Top of SOURCE DATA

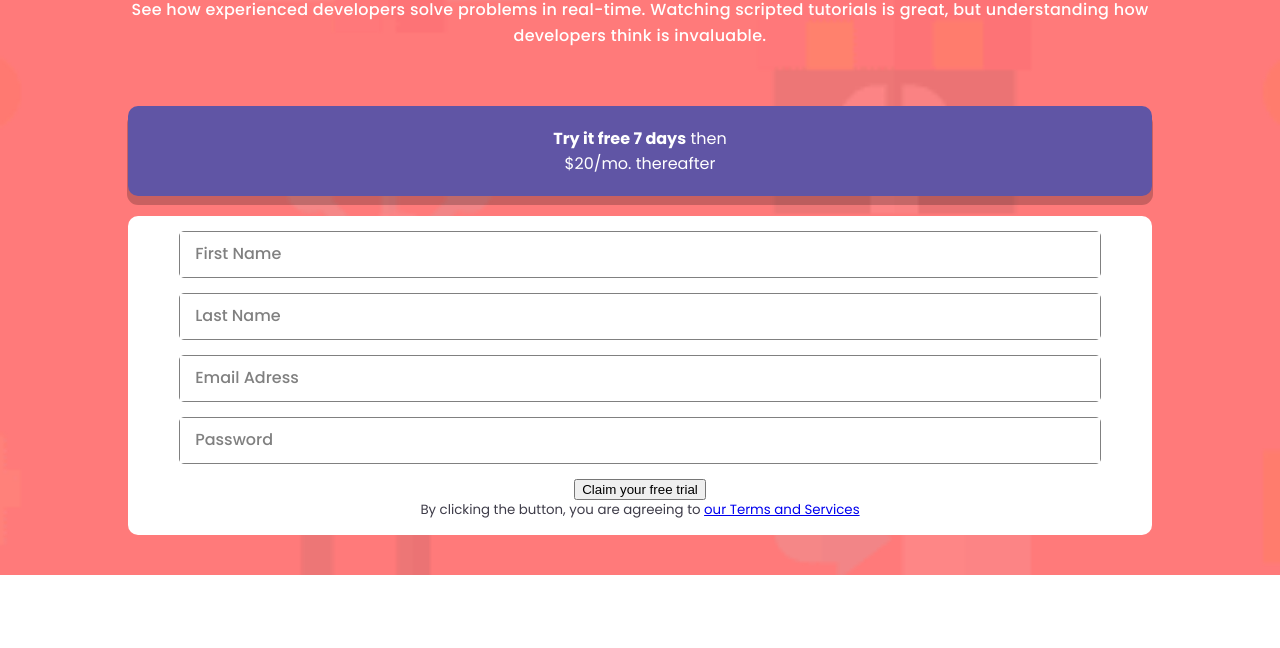
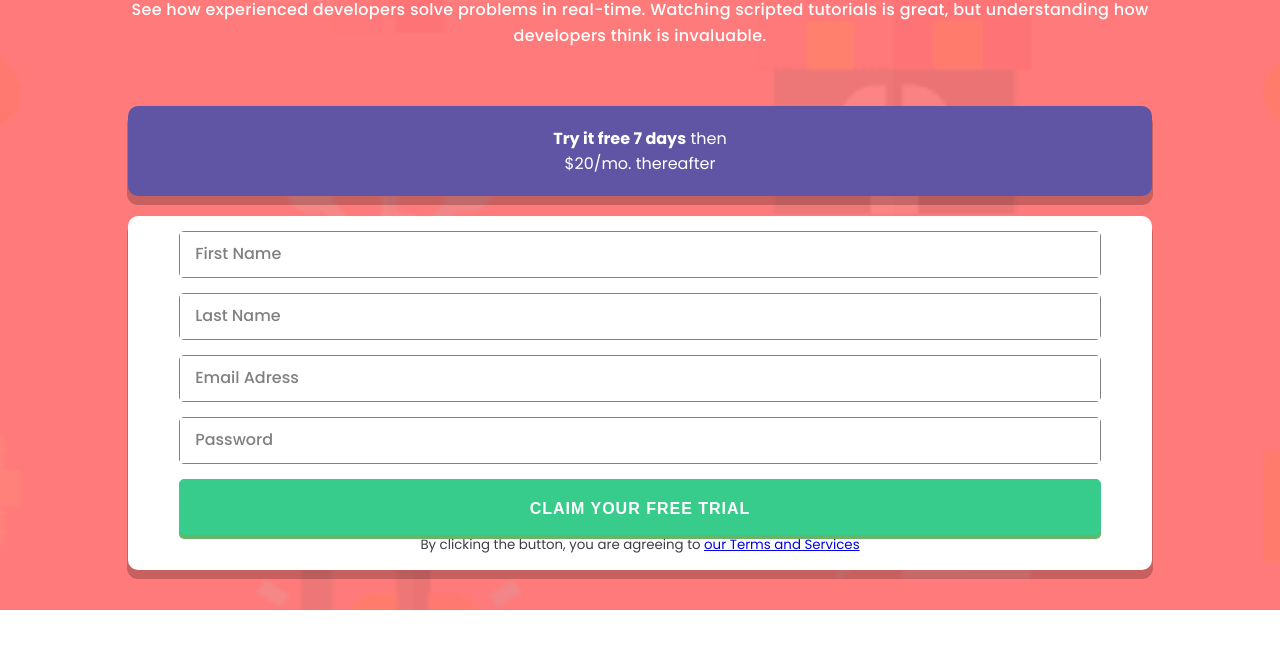
Before and after one commit to JimeBlue/intro-component-with-signup-form, a plain HTML site: page index.html in a window 1280 px wide. Shown: the part 152-800 px from the top of the page. Drawn offline with Linux system fonts and the light colour scheme.

Commit message:
style btn

```diff
--- a/index.html
+++ b/index.html
@@ -75,7 +75,7 @@
                 <span class="hide">Password cannot be empty</span>
               </li>
             </ul>
-            <button type="submit">Claim your free trial</button>
+            <button type="submit" class="btn">Claim your free trial</button>
             <small
               >By clicking the button, you are agreeing to
               <a href="#">our Terms and Services</a></small
--- a/style.css
+++ b/style.css
@@ -98,6 +98,7 @@ body {
 .form {
   background: #fff;
   color: var(--dark-blue);
+  box-shadow: 0rem 0.5rem 0px 1px rgb(0 0 0 / 21%);
   margin-top: 20px;
   padding: 15px 0;
   border-radius: 10px;
@@ -149,3 +150,17 @@ body {
   display: flex;
   justify-content: end;
 }
+
+.btn {
+  background: var(--green);
+  border: 1px solid var(--green);
+  border-radius: 5px;
+  box-shadow: 0 4px rgb(0 128 0 / 59%);
+  width: 90%;
+  padding: 20px 0 16px 0;
+  color: #fff;
+  text-transform: uppercase;
+  font-size: 1rem;
+  font-weight: 550;
+  letter-spacing: 1px;
+}
```
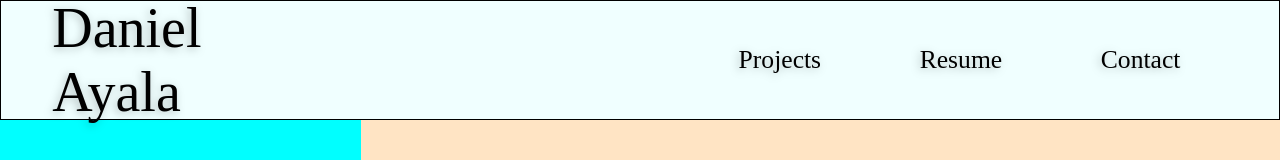
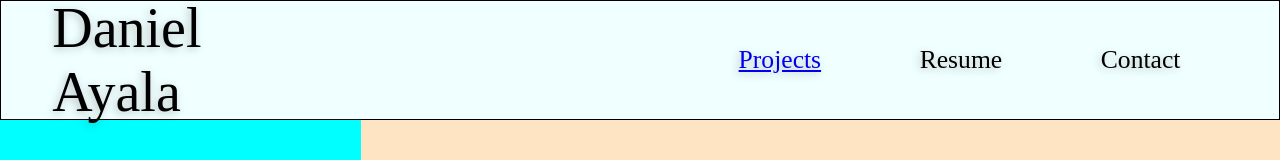
Before and after one commit to DaniBoie/TS-React-Portfolio, a React (Create React App) app in the folder react-typescript-demo/: page / in a window 1280 px wide. Shown: the top 160 px of the page. Built offline with nearby package versions, Linux system fonts and the light colour scheme; a web font is replaced by a local one.

Commit message:
priject card links

```diff
--- a/react-typescript-demo/src/App.tsx
+++ b/react-typescript-demo/src/App.tsx
@@ -8,7 +8,6 @@
     <BrowserRouter>
         <Routes>
           <Route path="/" element={<Home />} />
-          <Route path="/" element={<Home />} />
         </Routes>
     </BrowserRouter>
 
--- a/react-typescript-demo/src/components/Greet.tsx
+++ b/react-typescript-demo/src/components/Greet.tsx
@@ -1,5 +1,5 @@
 import "./Greet.css"
-import { BrowserRouter, Route, Link } from "react-router-dom";
+import { Link } from "react-router-dom";
 
 type GreetProps = {
   name : string
@@ -13,7 +13,8 @@
       </p>
       <nav className="links">
         <p className="link">
-          Projects
+          <Link to="/">Projects</Link>
+
 
         </p>
         <p className="link">Resume</p>
--- a/react-typescript-demo/src/components/ProjectCard.tsx
+++ b/react-typescript-demo/src/components/ProjectCard.tsx
@@ -1,8 +1,11 @@
+import { Link } from "react-router-dom"
 import "./ProjectCard.css"
 
 export const ProjectCard = () => {
   return (
-    <div className="card">
-    </div>
+    <Link to='${}'>
+      <div className="card"></div>
+    </Link>
+
   )
 }
```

Bottom of SOURCE DATA

WORK TO COMPLETE: For the word "import", count how many lines of the entries contain it; give the number and nothing more.

EXERCISE ANSWER: 5